Other search tools

About this data

The publication data currently available has been vetted by Vanderbilt faculty, staff, administrators and trainees. The data itself is retrieved directly from NCBI's PubMed and is automatically updated on a weekly basis to ensure accuracy and completeness.

If you have any questions or comments, please contact us.

Results: 1 to 1 of 1

Publication Record

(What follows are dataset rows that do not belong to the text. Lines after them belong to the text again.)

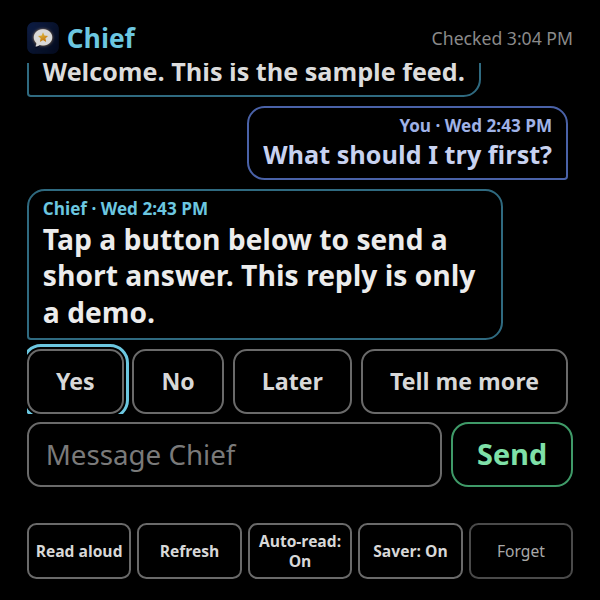
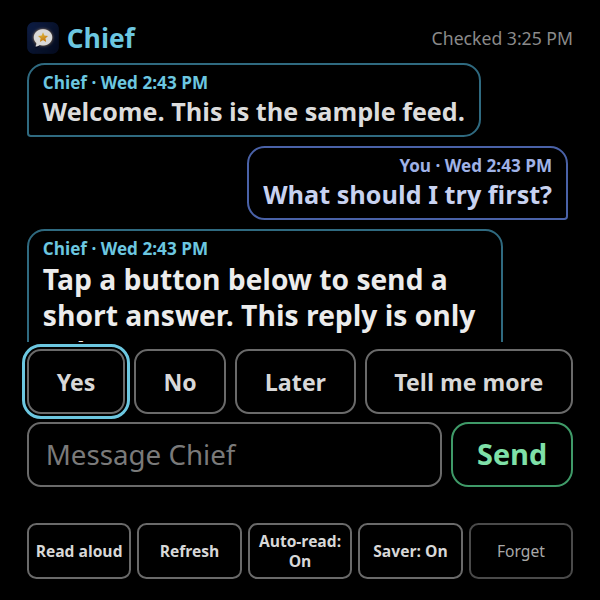
Move quick replies out of the scrolling transcript.
The glasses move focus themselves. Reply buttons are real buttons between the chat and the message box, so Tab and spatial navigation can reach them from Send, Forget, and the message box.

diff --git a/app.js b/app.js
@@ -7,7 +7,6 @@
   const LS_SEEN_IDS = 'chief.seenIds', LS_SEEN_T = 'chief.seenT';
   const QS = new URLSearchParams(location.search);
   const showQuick = QS.get('replies') !== '0';   // on in the normal app; ?replies=0 hides them
-  const QUICK = ['Yes', 'No', 'Later', 'Tell me more'];
   // Battery: the live channel (SSE) is the only network activity while healthy. The feed is polled only
   // while that channel is down, with backoff. Everything stops when hidden or idle.
   const BACKOFF_MS = [5000, 10000, 20000, 60000];
@@ -264,6 +263,10 @@
     if (!saver) { try { if (navigator.vibrate) navigator.vibrate(60); } catch { /* ignore */ } }
     if (auto) speak(assistantName + ' says: ' + text);
     scrollEnd();
+    // A new message puts the highlight back on its reply row, unless the wearer
+    // is typing or confirming Forget.
+    const typing = document.activeElement && document.activeElement.matches && document.activeElement.matches('input, textarea');
+    if (!confirmOpen && !typing) focusReplyRow();
   }
 
   // ---------- state ----------
@@ -330,58 +333,46 @@
       if (n.sig !== sig) {
         n.li.className = 'msg ' + m.role + (m.state ? ' pending ' + m.state : '');
         if (m.state) n.li.dataset.id = m.id; else delete n.li.dataset.id;
-        // A failed send is retried by activating the row. The row is not a button,
-        // so it needs tabindex to join D-pad focus.
-        if (m.state === 'failed') {
-          n.li.tabIndex = 0;
-          n.li.classList.add('focusable');
-          n.li.setAttribute('role', 'button');
-        } else {
-          n.li.removeAttribute('tabindex');
-          n.li.classList.remove('focusable');
-          if (n.li.getAttribute('role') === 'button') n.li.removeAttribute('role');
-        }
         n.li.firstChild.textContent = label;
         n.li.lastChild.textContent = m.text;
         n.sig = sig;
       }
-      let want = prev ? prev.nextSibling : ol.firstChild;
-      while (want && want.id === 'quick-replies') want = want.nextSibling;
+      // A bubble can take the highlight (a new message does). Select on it
+      // jumps to the reply buttons, which live outside this scroller.
+      n.li.tabIndex = 0;
+      n.li.classList.add('focusable');
+      n.li.setAttribute('role', 'button');
+      n.li.setAttribute('aria-label', m.state === 'failed' ? 'Retry sending' : 'Show quick replies');
+      const want = prev ? prev.nextSibling : ol.firstChild;
       if (want !== n.li) ol.insertBefore(n.li, want);
       prev = n.li;
     }
     for (const [key, n] of nodes) if (!keep.has(key)) { n.li.remove(); nodes.delete(key); }
+    let latestKey = null;
+    for (const m of list) if (m.role === 'chief') latestKey = m.id ? 'i:' + m.id : 'c:' + m.ct;
+    for (const [key, n] of nodes) n.li.classList.toggle('latest', key === latestKey);
     placeQuick(list);
     $('empty').hidden = list.length > 0;
     $('read-btn').disabled = !latestChief();
     if (atBottom || added) scrollEnd();
   }
-  // Quick replies sit under the newest assistant bubble and send that text. ?replies=0 hides them.
+  // Reply buttons are real buttons in the page, between the transcript and the
+  // message box. They are never moved into #scroll. ?replies=0 hides them.
   function placeQuick(list) {
     const row = $('quick-replies');
-    if (!showQuick) { if (row) row.remove(); return; }
-    let chiefKey = null;
-    for (const m of list) if (m.role === 'chief') chiefKey = m.id ? 'i:' + m.id : 'c:' + m.ct;
-    const host = chiefKey && nodes.get(chiefKey);
-    if (!host) { if (row) row.remove(); return; }
-    let el = row;
-    if (!el) {
-      el = document.createElement('li');
-      el.id = 'quick-replies';
-      el.className = 'quick-replies';
-      el.setAttribute('role', 'group');
-      el.setAttribute('aria-label', 'Quick replies');
-      for (const label of QUICK) {
-        const b = document.createElement('button');
-        b.type = 'button';
-        b.className = 'focusable';
-        b.textContent = label;
-        b.dataset.text = label;
-        b.addEventListener('click', () => send(b.dataset.text));
-        el.append(b);
-      }
-    }
-    if (host.li.nextSibling !== el) host.li.after(el);
+    if (!row) return;
+    const show = showQuick && list.some((m) => m.role === 'chief');
+    row.hidden = !show;
+  }
+  // Highlight the first quick reply and scroll it into view. Returns false when
+  // replies are hidden or not on screen yet.
+  function focusReplyRow() {
+    const row = $('quick-replies');
+    if (!row || row.hidden) return false;
+    const el = row.querySelector('button:not([disabled])');
+    if (!el) return false;
+    el.focus();
+    return document.activeElement === el;
   }
 
   // Apply a feed (raw JSON text). Decrypts only when the text changed.
@@ -626,8 +617,8 @@
   // The message field is the next stop down.
   function focusPrimary() {
     if ($('feed').hidden) return;
-    const quick = document.querySelector('#quick-replies button.focusable');
-    const el = quick || $('msg');
+    if (focusReplyRow()) return;
+    const el = $('msg');
     if (!el) return;
     el.focus();
     try { el.scrollIntoView({ block: 'nearest', inline: 'nearest' }); } catch { /* ignore */ }
@@ -652,10 +643,21 @@
     if (await unlock(v)) { $('pass').value = ''; focusPrimary(); }
   });
   $('compose').addEventListener('submit', (ev) => { ev.preventDefault(); send(); });
+  $('quick-replies').addEventListener('click', (ev) => {
+    const b = ev.target.closest('button');
+    if (b && b.dataset.text) send(b.dataset.text);
+  });
   $('convo').addEventListener('click', (ev) => {
-    const li = ev.target.closest('li.failed');
-    const o = li && outbox.find((x) => x.id === li.dataset.id);
-    if (o) { setStatus('busy', 'Retrying in the background…'); startWaiting(); deliver(o); }
+    if (ev.target.closest('#quick-replies')) return;
+    const failed = ev.target.closest('li.failed');
+    if (failed) {
+      const o = outbox.find((x) => x.id === failed.dataset.id);
+      if (o) { setStatus('busy', 'Retrying in the background…'); startWaiting(); deliver(o); }
+      return;
+    }
+    // Select on a transcript bubble brings its reply row back, even after the
+    // highlight has moved on to Forget or another message.
+    if (ev.target.closest('li.msg')) focusReplyRow();
   });
   $('read-btn').addEventListener('click', () => { const m = latestChief(); if (m) speak(m.text); });
   $('refresh-btn').addEventListener('click', () => { setChecked('Checking…'); refresh(); });
@@ -703,28 +705,9 @@
   $('forget-btn').addEventListener('click', askForget);
   $('confirm-cancel').addEventListener('click', () => cancelForget(false));
   $('confirm-forget').addEventListener('click', commitForget);
-  // Glasses D-pad: arrow keys move focus, Enter activates the focused control.
-  // Quick replies live in the scrolling transcript, which the built-in spatial
-  // walk can skip, so focus moves in DOM order and the chosen control scrolls into view.
-  function focusableList() {
-    return [...document.querySelectorAll('.focusable')].filter((el) => {
-      if (el.disabled) return false;
-      if (el.closest('[hidden], [inert]')) return false;
-      return true;
-    });
-  }
-  function moveFocus(dir) {
-    const list = focusableList();
-    if (!list.length) return;
-    const idx = list.indexOf(document.activeElement);
-    const prev = dir === 'up' || dir === 'left';
-    const next = idx === -1
-      ? (prev ? list.length - 1 : 0)
-      : (prev ? (idx - 1 + list.length) % list.length : (idx + 1) % list.length);
-    const el = list[next];
-    el.focus();
-    try { el.scrollIntoView({ block: 'nearest', inline: 'nearest' }); } catch { /* ignore */ }
-  }
+  // Arrow keys are left to the glasses. Chromium spatial navigation (and Tab)
+  // move focus. A custom arrow walk would swallow those keys.
+  // Enter on a transcript bubble is not a native button activation.
   document.addEventListener('keydown', (ev) => {
     if (ev.key === 'Escape') {
       if (!confirmOpen) return;
@@ -732,17 +715,9 @@
       cancelForget(false);
       return;
     }
-    const dir = { ArrowUp: 'up', ArrowDown: 'down', ArrowLeft: 'left', ArrowRight: 'right' }[ev.key];
-    if (dir && !ev.altKey && !ev.ctrlKey && !ev.metaKey) {
-      ev.preventDefault();
-      moveFocus(dir);
-      return;
-    }
-    // Enter activates the focused control once. Inputs keep their normal submit behavior.
-    if (ev.key !== 'Enter') return;
+    if (ev.key !== 'Enter' || ev.altKey || ev.ctrlKey || ev.metaKey || ev.shiftKey) return;
     const el = document.activeElement;
-    if (!el || !el.classList || !el.classList.contains('focusable')) return;
-    if (el.matches('input, textarea')) return;
+    if (!el || !el.classList || !el.classList.contains('msg')) return;
     ev.preventDefault();
     el.click();
   });

diff --git a/index.html b/index.html
@@ -13,9 +13,9 @@
   <link rel="icon" href="icon-192.png" type="image/png" sizes="192x192">
   <link rel="apple-touch-icon" href="apple-touch-icon.png" sizes="180x180">
   <link rel="manifest" href="manifest.webmanifest">
-  <link rel="stylesheet" href="style.css?v=3">
+  <link rel="stylesheet" href="style.css?v=4">
   <script defer src="config.js?v=3"></script>
-  <script defer src="app.js?v=3"></script>
+  <script defer src="app.js?v=5"></script>
 </head>
 <body>
   <div id="app" class="app-shell">
@@ -42,6 +42,13 @@
       <div id="scroll" class="scroll">
         <p id="empty" class="empty">No messages yet.</p>
         <ol id="convo" class="convo" aria-live="polite"></ol>
+      </div>
+      <!-- Outside the scrolling transcript so directional focus can leave and return. -->
+      <div id="quick-replies" class="quick-replies" role="group" aria-label="Quick replies">
+        <button type="button" data-text="Yes">Yes</button>
+        <button type="button" data-text="No">No</button>
+        <button type="button" data-text="Later">Later</button>
+        <button type="button" data-text="Tell me more">Tell me more</button>
       </div>
       <form id="compose" class="compose" autocomplete="off">
         <input id="msg" type="text" class="focusable" enterkeyhint="send" autocomplete="off" maxlength="2000" placeholder="Message" aria-label="Message">

diff --git a/style.css b/style.css
@@ -55,11 +55,11 @@ button:active { border-color: #d8d8d8; }
 .msg.owner .time { color: #9fb2e6; text-align: end; }
 .msg .text { font-size: 1em; font-weight: 600; color: #dcdcdc; }
 .msg.owner .text { color: #c8d2f0; }
-.msg.chief:last-child .text,
-.msg.chief:has(+ .quick-replies) .text { font-size: 1.12em; color: #ececec; }
+.msg.chief.latest .text { font-size: 1.12em; color: #ececec; }
+/* Not a scroller. Directional focus walks onto these buttons from the message box and the controls. */
 .quick-replies {
   display: flex; flex-wrap: wrap; gap: 0.35em; margin: 0; padding: 0;
-  align-self: stretch; max-inline-size: 100%; list-style: none;
+  align-self: stretch; max-inline-size: 100%; overflow: visible;
 }
 .quick-replies button {
   flex: 1 1 auto; white-space: nowrap; min-block-size: 2.8em;

diff --git a/README.md b/README.md
@@ -71,7 +71,7 @@ This uses Meta's developer preview. The taps change. Chief is not an official Me
 1. Turn on Developer Mode using only this section: [Enabling Developer Mode in the Meta AI app](https://wearables.developer.meta.com/docs/develop/webapps/setup/#enabling-developer-mode-in-the-meta-ai-app).
 2. Add the page by its address using only this section: [Load the Web App on your glasses](https://wearables.developer.meta.com/docs/develop/webapps/test/#load-the-web-app-on-your-glasses).
 3. Use the `https://` address from Pages. Do not use `http://` or `127.0.0.1`.
-4. On the glasses, open Chief and type your passphrase. Swipe moves the highlight between the reply buttons (Yes, No, Later, Tell me more). Pinch or Select sends the highlighted one.
+4. On the glasses, open Chief and type your passphrase. The reply buttons (Yes, No, Later, Tell me more) sit under the chat and above the message box. Swipe back to them from the message box, Send, or Forget. Pinch or Select sends the highlighted one. Select a message to jump back to Yes.
 
 ![The Yes button highlighted. Swipe moves to No, Later, and Tell me more.](docs/screenshots/quick-reply-focus.png)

Pupil size dynamics during fixation impact the accuracy and precision of video-based gaze estimation.
Choe KW, Blake R, Lee SH
(2016) Vision Res 118: 48-59
MeSH Terms: Adult, Attention, Discrimination (Psychology), Female, Fixation, Ocular, Humans, Male, Organ Size, Photic Stimulation, Pupil, Regression Analysis, Reproducibility of Results, Saccades, Video Recording, Young Adult
Show Abstract · Added January 20, 2015
Video-based eye tracking relies on locating pupil center to measure gaze positions. Although widely used, the technique is known to generate spurious gaze position shifts up to several degrees in visual angle because pupil centration can change without eye movement during pupil constriction or dilation. Since pupil size can fluctuate markedly from moment to moment, reflecting arousal state and cognitive processing during human behavioral and neuroimaging experiments, the pupil size artifact is prevalent and thus weakens the quality of the video-based eye tracking measurements reliant on small fixational eye movements. Moreover, the artifact may lead to erroneous conclusions if the spurious signal is taken as an actual eye movement. Here, we measured pupil size and gaze position from 23 human observers performing a fixation task and examined the relationship between these two measures. Results disclosed that the pupils contracted as fixation was prolonged, at both small (<16s) and large (∼4min) time scales, and these pupil contractions were accompanied by systematic errors in gaze position estimation, in both the ellipse and the centroid methods of pupil tracking. When pupil size was regressed out, the accuracy and reliability of gaze position measurements were substantially improved, enabling differentiation of 0.1° difference in eye position. We confirmed the presence of systematic changes in pupil size, again at both small and large scales, and its tight relationship with gaze position estimates when observers were engaged in a demanding visual discrimination task.
Copyright © 2015 Elsevier Ltd. All rights reserved.
0 Communities
1 Members
0 Resources
15 MeSH Terms